Presentation on theme: "Social Network Analysis of the Farm to Plate Network,"— Presentation transcript:
1Social Network Analysis of the Farm to Plate Network, 2011-2012 Drake Turner and Christopher Koliba, Ph.D.University of VermontApril 2013
2Research Objective How is the Farm to Plate Network structured? Does this structure create value for member organizations?Funded through the James M. Jeffords Policy Research Center
3Network Analysis and Food Systems How is network analysis applied to the food system?Biology – study of food chains…and not much else?=+
4Research Question and Hypotheses RQ – How is the Farm to Plate Network structured on a governance level? How is it structured on an operational level?
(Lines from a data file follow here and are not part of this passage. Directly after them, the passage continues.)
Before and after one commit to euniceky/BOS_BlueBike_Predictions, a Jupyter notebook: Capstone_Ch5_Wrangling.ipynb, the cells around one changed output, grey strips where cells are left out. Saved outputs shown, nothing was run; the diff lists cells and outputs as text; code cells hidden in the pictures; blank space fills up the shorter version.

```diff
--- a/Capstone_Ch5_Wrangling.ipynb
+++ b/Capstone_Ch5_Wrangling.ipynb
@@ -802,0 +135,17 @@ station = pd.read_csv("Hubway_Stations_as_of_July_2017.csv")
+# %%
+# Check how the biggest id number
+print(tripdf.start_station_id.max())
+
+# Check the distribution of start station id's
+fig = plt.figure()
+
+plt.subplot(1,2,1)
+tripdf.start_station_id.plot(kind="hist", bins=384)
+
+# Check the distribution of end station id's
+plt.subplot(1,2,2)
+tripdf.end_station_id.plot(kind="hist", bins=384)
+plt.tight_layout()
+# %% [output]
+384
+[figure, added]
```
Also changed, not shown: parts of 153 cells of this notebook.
How do these structures compare to one another?H1 – The Farm to Plate Network increases and strengthens the connectivity of member organizations in the farm and food sector in Vermont.H2 – Farm to Plate Network member organizations tend to favor the exchange of information over the exchange of human resources in service of joint programs and projects and the exchange of financial resources.H3 – Government organizations, nonprofits, and academic organizations participate in the governing and operation of the Farm to Plate Network more centrally than for-profit or funder organizations.
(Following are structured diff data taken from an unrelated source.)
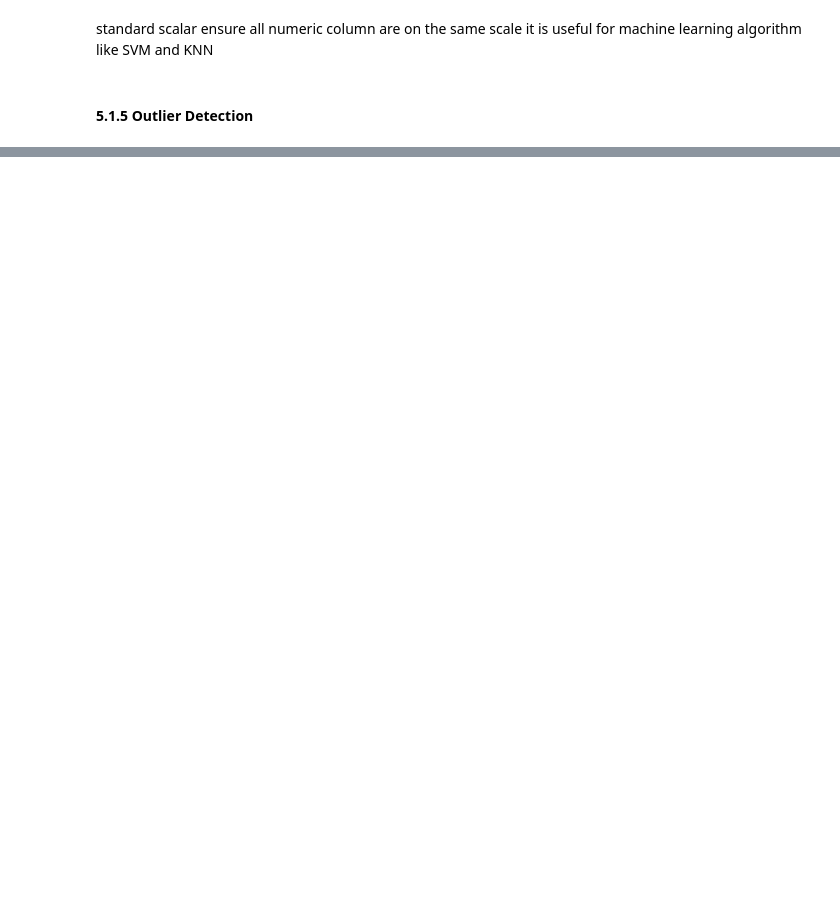
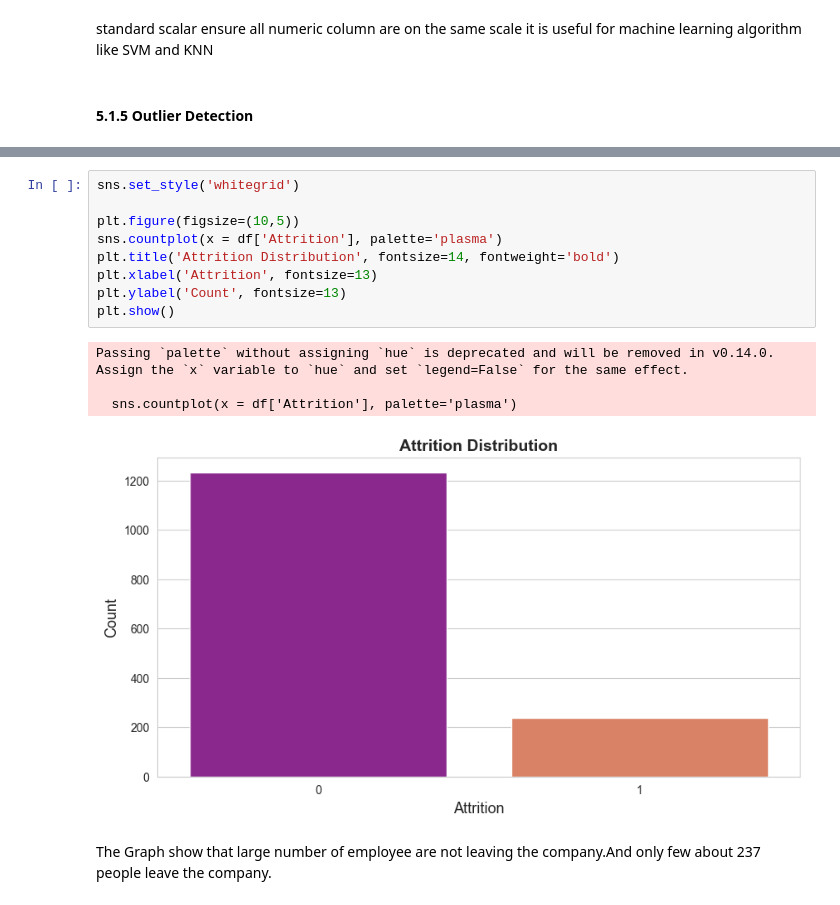
Before and after one commit to nomankhan0347893-web/mentorship-program-devsil, a Jupyter notebook: week_07_project/week_7_pro.ipynb, the cells around one changed output, grey strips where cells are left out. Drawn from its saved outputs; the diff is of its cells as text; blank space fills up the shorter version.

```diff
--- a/week_07_project/week_7_pro.ipynb
+++ b/week_07_project/week_7_pro.ipynb
@@ -401,0 +433,16 @@ plt.show()
+# %%
+sns.set_style('whitegrid')
+
+plt.figure(figsize=(10,5))
+sns.countplot(x = df['Attrition'], palette='plasma')
+plt.title('Attrition Distribution', fontsize=14, fontweight='bold')
+plt.xlabel('Attrition', fontsize=13)
+plt.ylabel('Count', fontsize=13)
+plt.show()
+# %% [output]
+Passing `palette` without assigning `hue` is deprecated and will be removed in v0.14.0. Assign the `x` variable to `hue` and set `legend=False` for the same effect.
+
+  sns.countplot(x = df['Attrition'], palette='plasma')
+[figure, added]
+# %% [markdown]
+The Graph show that large number of employee are not leaving the company.And only few about 237 people leave the company.
```
Also changed, not shown: parts of 37 cells of this notebook, 1 other file.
5Methods Online Survey SPSS ORA/UCINET Sent to representatives from all organizations in total network (212 organizations)16 Questions about:Organization demographicsAssociation with Farm to Plate GoalsAssessment of impacts of network membershipCollaboration with other network membersInformation Sharing, Project/Program Collaboration, Resource Sharing85 organizations respondedSPSSDemographic information, goals, and assessment of impactsCrosstabs and frequency statisticsORA/UCINETGoverning network – meeting minutesOperational network – collaboration data from surveyNetwork maps and centrality measuresMention multiple responses from some organizations – averaged responses
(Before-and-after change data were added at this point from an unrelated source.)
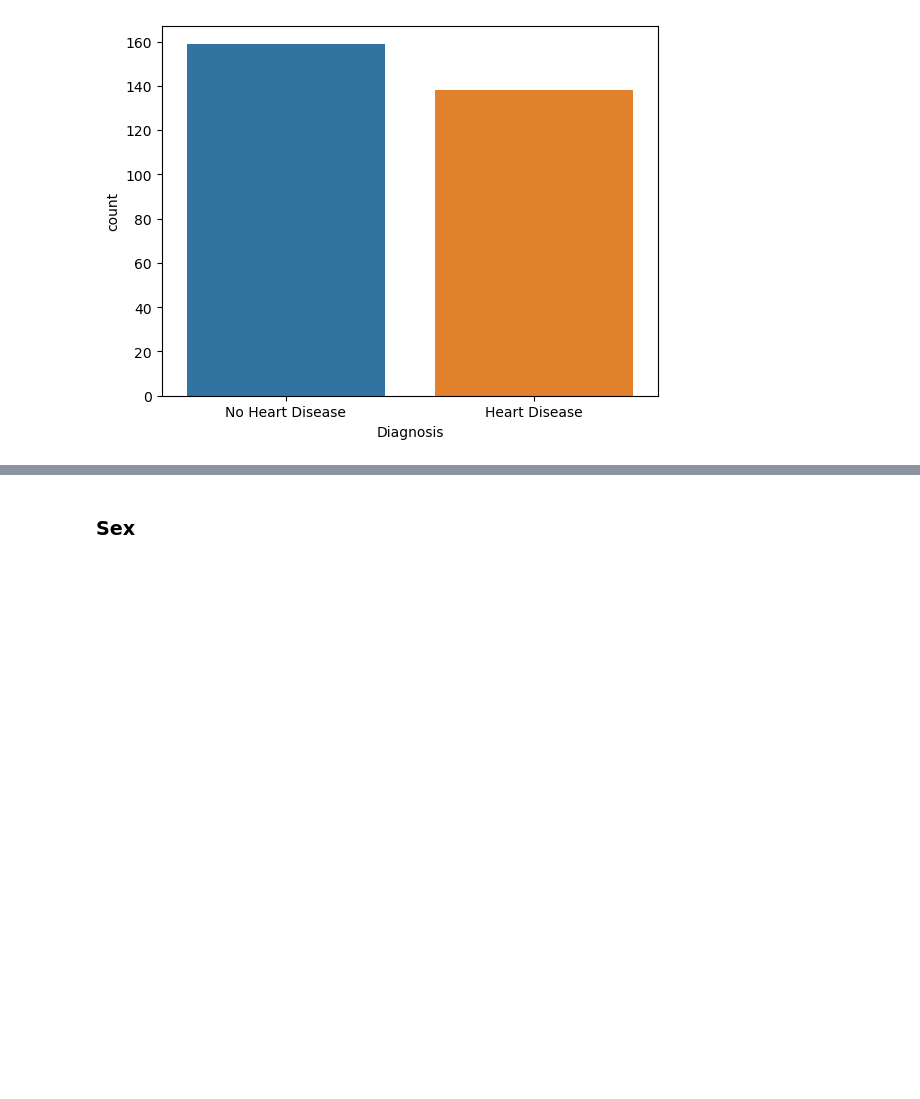
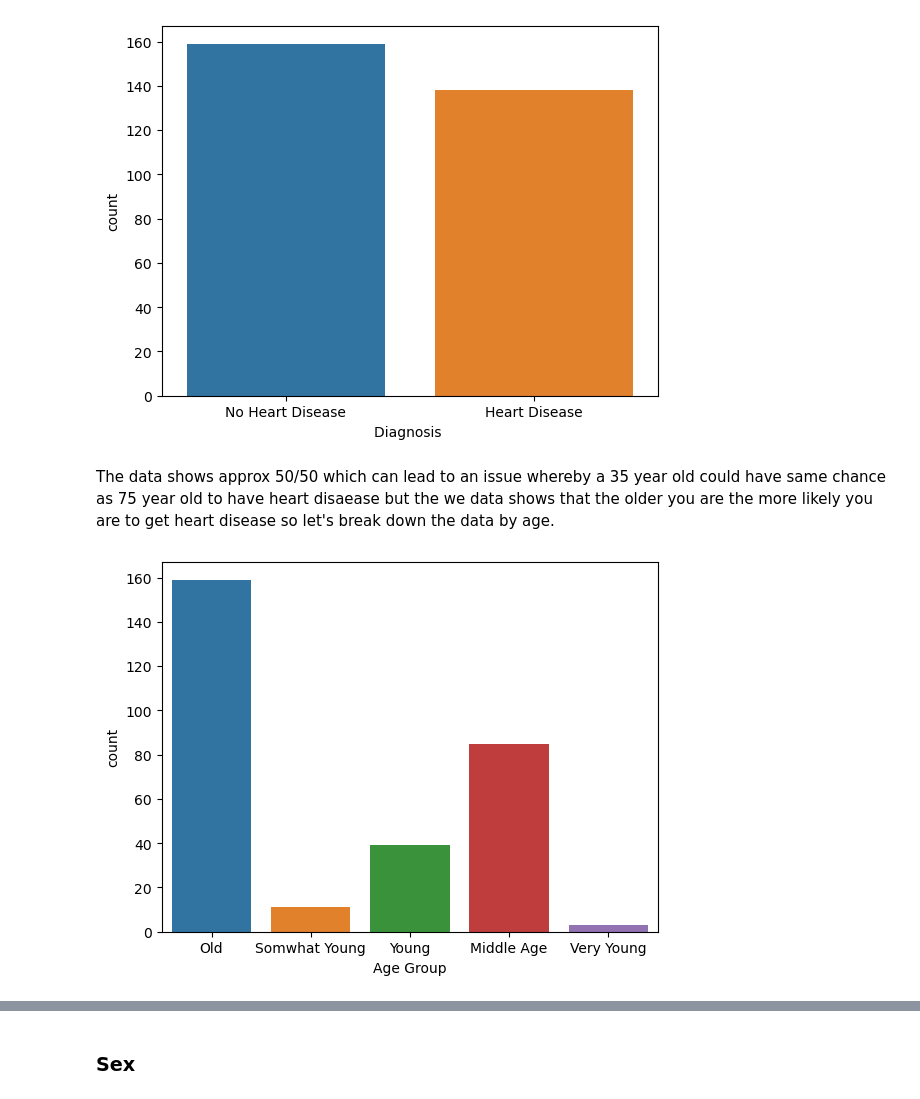
Before and after one commit to frankquinn89/PROGRAMMING_FOR_DATA_ANALYSIS, a Jupyter notebook: project.ipynb, the cells around one changed output, grey strips where cells are left out. Cells and saved outputs as stored; diff of their text form; code cells hidden in the pictures; blank space fills up the shorter version.

Commit message:
added generated data for diagnosis

```diff
--- a/project.ipynb
+++ b/project.ipynb
@@ -141,3 +141,25 @@ mplot.xticks(y_position, bars)
 mplot.show()
 # %% [output]
 [figure]
+# %% [markdown]
+The data shows approx 50/50 which can lead to an issue whereby a 35 year old could have same chance as 75 year old to have heart disaease but the we data shows that the older you are the more likely you are to get heart disease so let's break down the data by age.
+# %%
+def age_breakdown(age):
+    if age < 35:
+        return 'Very Young'
+    elif 35 <= age < 40:
+        return 'Somwhat Young'
+    elif 40 <= age < 45:
+        return 'Young'
+    elif 45 <= age < 55:
+        return 'Middle Age'
+    else:
+        return 'Old'
+
+heart_data['age'] = heart_data.age.apply(age_breakdown)
+# %%
+sb.countplot(heart_data['age'])
+mplot.xlabel("Age Group")
+mplot.show()
+# %% [output]
+[figure, added]
```
Also changed, not shown: parts of 11 cells of this notebook.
7ResultsH1 – The Farm to Plate Network increases and strengthens the connectivity of member organizations in the farm and food sector in Vermont.“Our organization has formed new relationships in the past year as a direct result of our involvement in the Farm to Plate Network.” (n=85)Membership in network has helped our organization to advance our own organization’s goalsWe have formed new relationships as a result of the Farm to Plate NetworkWe have strengthened existing relationships as a result of the Farm to Plate Network
8“Our organization’s involvement in the Farm to Plate Network has helped strengthen our existing relationships.” (n=85)“The Farm to Plate Network is helping our organization to advance our organization’s own goals.” (n=85)
9Social Network Analysis Terms NodeTieDensityCentralityDegreeBetweennessEigenvectorDensity – the proportion of direct ties in a network relative to the total number possibleDegree – measures the number of connections each node has – measures activity and visibility in a networkBetweenness – measures the importance of a node in terms of connecting other nodes – assesses brokerageEigenvector – measures how important/central a node’s connections are
10Issues confronting the network: Key to success lies in the capacity of the network to be self-sufficientDifficulties in getting organizations to operate in a networked wayPublic-private partnership struggles (examined later)Source: Farm to Plate Annual Report, 2012
12Governing Network – Number of Meetings Attended by Sector (n=142) F2P Governing NetworkGoverning Network – Number of Meetings Attended by Sector (n=142)Governing Network – Number of Meetings Attended by Organization (n=142)
24Discussion: Limitations Calls for Future Research Missing dataResponse validityCalls for Future ResearchBaseline studyImplications for PracticeNetwork ManagersNetwork MembersOutsidersNetwork Managers – concrete feedback in relation to perceptions of value of network membershipNetwork Members – members are able to visualize their positionality in the network – can see gaps in their relationships and opportunities for improvementOutsiders – opportunity to understand the structure and scope of the network, and find leverage points and opportunities for entry
25Next steps: Generate peer review articles Issue a final report to F2P Network summarizing these findingsLink survey results to AtlasContinue to analyze data, particularly around goal-specific network configurations.Possibly continue to provide information back to the F2P networkConduct network survey every two years to track the evolution of the network over timeAccess data from the Atlas to develop a data analytics profile of website users– connecting these results to network analysis– in collaboration with VSJF and others…
27SourcesCampbell, M.C. (2004). Building a common table: the role for planning in community food systems. Journal of Planning Education and Research, 23:Clancy, K. (2004). Potential contributions of planning to community food systems. Journal of Planning Education and Research, 23 (4):Farm to Plate Annual Report, 2011.Farm to Plate Annual Report, 2012.Kania, J., and Kramer, M. (2011). Collective impact. Stanford Social Innovation Review, Winter 2011:Koliba, C., Campbell, E., and Davis. (2011). Food System Diagram.Koliba, C., Meek, J., and Zia, A. (2011). Governance Networks in Public Administration and Public Policy. Boca Raton: CRC Press.Prell, C. (2012). Social Network Analysis: history, theory, and methodology. London: Sage Publications.